    Comment by John Willis — August 27, 2009 @ 12:42 pm

  5. Ardis, excellent post. At first, Sam Cowley received very little acclaim for his role in stopping Dillinger; Melvin Purvis, fellow agent and glory hound, got in front of the cameras first, taking advantage of Cowley’s natural reticence. What Purvis did not understand was that Hoover was a also a glory hound and, unwilling to see Purvis in the limelight above him, told the press Cowley had been in charge of the operation. Had the overaggressive Purvis not been there, Cowley may have been able to capture Dillinger rather than kill him. In a photo history of Franklin County, Cowley is shown with his 1909 fourth grade class at Preston’s Central School. The caption adds this by his name: “Later Cowley confided to an old Franklin friend, Willard D. Porter, how sickened he was when he saw women dipping their handkerchiefs in the gangster’s blood for souvenirs.”

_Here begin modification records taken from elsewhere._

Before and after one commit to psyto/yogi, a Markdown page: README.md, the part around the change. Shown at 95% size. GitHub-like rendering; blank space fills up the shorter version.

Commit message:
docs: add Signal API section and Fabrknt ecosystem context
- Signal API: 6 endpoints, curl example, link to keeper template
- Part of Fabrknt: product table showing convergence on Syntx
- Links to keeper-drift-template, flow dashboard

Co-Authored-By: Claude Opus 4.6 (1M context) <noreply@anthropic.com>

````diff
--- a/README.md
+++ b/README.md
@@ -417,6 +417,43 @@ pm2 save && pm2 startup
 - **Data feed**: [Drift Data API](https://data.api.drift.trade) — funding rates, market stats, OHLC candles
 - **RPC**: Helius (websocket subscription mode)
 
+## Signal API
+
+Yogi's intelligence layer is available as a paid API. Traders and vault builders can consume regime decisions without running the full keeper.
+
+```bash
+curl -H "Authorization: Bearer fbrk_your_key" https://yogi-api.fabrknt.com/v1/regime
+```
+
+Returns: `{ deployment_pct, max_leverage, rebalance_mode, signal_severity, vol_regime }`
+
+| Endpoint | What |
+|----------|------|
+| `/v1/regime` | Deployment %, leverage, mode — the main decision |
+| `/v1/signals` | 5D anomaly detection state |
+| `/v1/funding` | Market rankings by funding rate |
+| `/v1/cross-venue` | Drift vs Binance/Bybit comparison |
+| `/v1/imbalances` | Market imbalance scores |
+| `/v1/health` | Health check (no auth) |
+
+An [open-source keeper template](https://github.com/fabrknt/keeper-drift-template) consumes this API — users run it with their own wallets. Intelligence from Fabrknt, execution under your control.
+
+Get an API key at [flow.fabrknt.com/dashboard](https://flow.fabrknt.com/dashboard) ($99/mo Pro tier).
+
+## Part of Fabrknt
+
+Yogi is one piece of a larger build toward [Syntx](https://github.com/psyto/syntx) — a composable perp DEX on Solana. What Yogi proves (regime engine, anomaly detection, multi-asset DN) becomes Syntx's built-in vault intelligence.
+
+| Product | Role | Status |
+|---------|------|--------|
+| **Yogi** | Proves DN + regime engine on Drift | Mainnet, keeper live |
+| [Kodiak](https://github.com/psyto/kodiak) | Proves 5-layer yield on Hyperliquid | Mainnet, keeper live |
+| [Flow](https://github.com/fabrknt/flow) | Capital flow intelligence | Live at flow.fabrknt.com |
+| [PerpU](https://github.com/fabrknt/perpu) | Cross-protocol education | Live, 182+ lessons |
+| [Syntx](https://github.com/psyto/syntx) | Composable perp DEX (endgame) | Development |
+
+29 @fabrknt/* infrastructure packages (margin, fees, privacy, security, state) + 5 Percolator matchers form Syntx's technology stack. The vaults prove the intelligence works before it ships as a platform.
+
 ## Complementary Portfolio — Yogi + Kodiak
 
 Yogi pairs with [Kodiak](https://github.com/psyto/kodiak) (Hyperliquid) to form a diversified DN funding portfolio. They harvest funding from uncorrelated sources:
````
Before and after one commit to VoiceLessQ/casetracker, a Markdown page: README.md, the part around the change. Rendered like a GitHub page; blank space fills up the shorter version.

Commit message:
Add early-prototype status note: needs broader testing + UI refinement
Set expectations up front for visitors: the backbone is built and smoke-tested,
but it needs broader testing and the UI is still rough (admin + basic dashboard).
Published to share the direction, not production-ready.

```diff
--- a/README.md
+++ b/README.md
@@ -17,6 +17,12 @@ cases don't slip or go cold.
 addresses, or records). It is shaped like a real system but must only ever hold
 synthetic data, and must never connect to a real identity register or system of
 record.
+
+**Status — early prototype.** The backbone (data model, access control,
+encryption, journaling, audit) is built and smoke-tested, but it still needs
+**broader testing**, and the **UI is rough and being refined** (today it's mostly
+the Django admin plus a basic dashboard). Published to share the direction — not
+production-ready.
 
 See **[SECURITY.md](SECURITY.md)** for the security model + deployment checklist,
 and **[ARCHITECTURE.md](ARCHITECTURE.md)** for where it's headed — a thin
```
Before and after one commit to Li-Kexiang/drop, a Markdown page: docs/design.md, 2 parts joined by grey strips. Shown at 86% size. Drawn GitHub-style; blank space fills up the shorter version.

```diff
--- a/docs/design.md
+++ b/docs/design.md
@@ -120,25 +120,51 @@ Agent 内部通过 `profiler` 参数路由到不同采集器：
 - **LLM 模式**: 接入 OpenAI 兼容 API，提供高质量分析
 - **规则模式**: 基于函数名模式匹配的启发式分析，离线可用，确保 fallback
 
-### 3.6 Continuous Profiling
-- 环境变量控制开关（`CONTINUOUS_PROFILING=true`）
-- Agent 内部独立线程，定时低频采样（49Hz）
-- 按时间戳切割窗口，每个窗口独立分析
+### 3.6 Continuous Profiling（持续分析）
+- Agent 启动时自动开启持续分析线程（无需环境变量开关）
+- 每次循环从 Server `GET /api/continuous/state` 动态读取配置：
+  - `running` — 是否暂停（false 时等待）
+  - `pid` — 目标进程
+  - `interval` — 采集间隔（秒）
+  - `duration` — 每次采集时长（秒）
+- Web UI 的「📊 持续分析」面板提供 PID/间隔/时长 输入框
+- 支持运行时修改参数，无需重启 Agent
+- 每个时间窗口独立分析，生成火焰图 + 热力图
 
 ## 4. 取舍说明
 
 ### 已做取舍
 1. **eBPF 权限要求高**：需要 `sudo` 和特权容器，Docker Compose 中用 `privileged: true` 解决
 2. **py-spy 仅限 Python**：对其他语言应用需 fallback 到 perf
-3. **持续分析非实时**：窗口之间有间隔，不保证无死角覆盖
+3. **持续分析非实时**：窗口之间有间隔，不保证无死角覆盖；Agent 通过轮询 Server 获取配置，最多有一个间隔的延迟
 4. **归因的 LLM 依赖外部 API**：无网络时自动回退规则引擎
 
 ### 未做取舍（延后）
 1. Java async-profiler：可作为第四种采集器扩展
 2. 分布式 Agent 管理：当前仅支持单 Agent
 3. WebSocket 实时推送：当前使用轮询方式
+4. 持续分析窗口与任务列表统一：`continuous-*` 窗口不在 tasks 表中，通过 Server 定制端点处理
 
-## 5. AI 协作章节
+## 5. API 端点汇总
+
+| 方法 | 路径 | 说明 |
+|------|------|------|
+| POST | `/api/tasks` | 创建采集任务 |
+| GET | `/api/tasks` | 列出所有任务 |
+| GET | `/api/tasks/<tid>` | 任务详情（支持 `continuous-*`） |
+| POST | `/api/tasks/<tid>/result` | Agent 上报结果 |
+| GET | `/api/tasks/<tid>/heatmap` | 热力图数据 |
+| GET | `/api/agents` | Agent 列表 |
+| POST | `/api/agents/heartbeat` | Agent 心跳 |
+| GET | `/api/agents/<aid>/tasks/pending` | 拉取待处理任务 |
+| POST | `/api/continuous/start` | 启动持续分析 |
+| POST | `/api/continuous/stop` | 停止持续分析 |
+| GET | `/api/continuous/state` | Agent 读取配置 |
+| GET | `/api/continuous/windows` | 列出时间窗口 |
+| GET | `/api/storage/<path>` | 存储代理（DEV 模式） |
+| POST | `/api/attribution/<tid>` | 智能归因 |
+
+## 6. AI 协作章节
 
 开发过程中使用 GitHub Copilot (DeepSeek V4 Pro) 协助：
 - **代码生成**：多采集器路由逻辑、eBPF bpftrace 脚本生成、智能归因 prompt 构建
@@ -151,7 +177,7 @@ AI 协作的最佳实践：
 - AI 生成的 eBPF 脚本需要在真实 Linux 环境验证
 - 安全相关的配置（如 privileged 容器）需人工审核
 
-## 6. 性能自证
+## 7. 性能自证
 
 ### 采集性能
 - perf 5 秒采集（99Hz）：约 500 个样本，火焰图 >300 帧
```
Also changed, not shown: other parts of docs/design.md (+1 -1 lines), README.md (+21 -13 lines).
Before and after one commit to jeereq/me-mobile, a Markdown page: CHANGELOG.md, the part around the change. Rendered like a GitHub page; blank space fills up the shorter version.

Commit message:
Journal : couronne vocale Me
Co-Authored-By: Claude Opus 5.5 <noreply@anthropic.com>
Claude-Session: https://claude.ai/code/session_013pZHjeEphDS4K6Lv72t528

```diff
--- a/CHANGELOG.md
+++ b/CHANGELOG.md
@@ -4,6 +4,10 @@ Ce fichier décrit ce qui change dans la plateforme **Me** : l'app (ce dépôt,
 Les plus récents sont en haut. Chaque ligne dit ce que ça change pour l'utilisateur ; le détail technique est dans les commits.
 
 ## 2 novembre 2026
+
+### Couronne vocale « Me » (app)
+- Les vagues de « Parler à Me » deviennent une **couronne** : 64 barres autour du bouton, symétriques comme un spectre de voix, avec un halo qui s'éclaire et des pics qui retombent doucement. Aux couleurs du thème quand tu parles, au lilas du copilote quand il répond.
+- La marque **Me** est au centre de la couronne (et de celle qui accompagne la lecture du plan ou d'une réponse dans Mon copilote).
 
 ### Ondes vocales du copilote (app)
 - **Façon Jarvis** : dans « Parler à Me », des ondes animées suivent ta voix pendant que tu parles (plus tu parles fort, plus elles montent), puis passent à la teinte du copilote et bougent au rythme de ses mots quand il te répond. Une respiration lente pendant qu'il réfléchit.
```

    Comment by Curt A. — August 27, 2009 @ 12:55 pm

  6. Re:#4 and the number of LDS special agents …so it continues today.

    Comment by Clark — August 27, 2009 @ 1:35 pm

  7. Half-brother Matthew also received a law degree from George Washington and returned to SLC where he was public defender for a time and as he discribed was very unsuccessful because most of his clients ended up at the point of the mountain after he discussed the principles of repentance. He later served as mission president in New Zealand where he had earlier served a 5 year mission

    Comment by Steve Jones — August 27, 2009 @ 2:27 pm

  8. I really enjoy your blog, Ardis. Another great story I needed to hear.

    Comment by Martin — August 27, 2009 @ 2:36 pm

  9. RE: #5
    I can verify that Brother Curt’s quote from the caption is a statement of fact. Not only did women dip their handkerchiefs in Dillinger’s blood but some men were also seen to do the same with their popcorn. These gangster’s were both feared and admired (in a perverse way) by some people in the city of Chicago. These few citizens viewed them as if they were the ‘romantic’ highwaymen of the 18th & 19th century. Of course, they were nothing of the sort. They were cold blooded killers whose only thought was for themselves. Brother Cowley’s death was that of a very good God fearing man who took a stand before these criminals totally usurped the city government and held the whole populace captive to their extortion and other rackets. He was not the only casuality, there were others, and in a few cases, family members of those agents. We could conceivably finds ourselves is a similar situation in the not too distant future if the Mexican drug cartels continue to infiltrate the United States and bring their violence and bloodshed to our cities. We will need many more righteous men (and women) of quiet courage and relentless vigilance of Brother Cowley’s caliber if our peace, freedom and sovereignty are to be maintained. ~end of threadjack~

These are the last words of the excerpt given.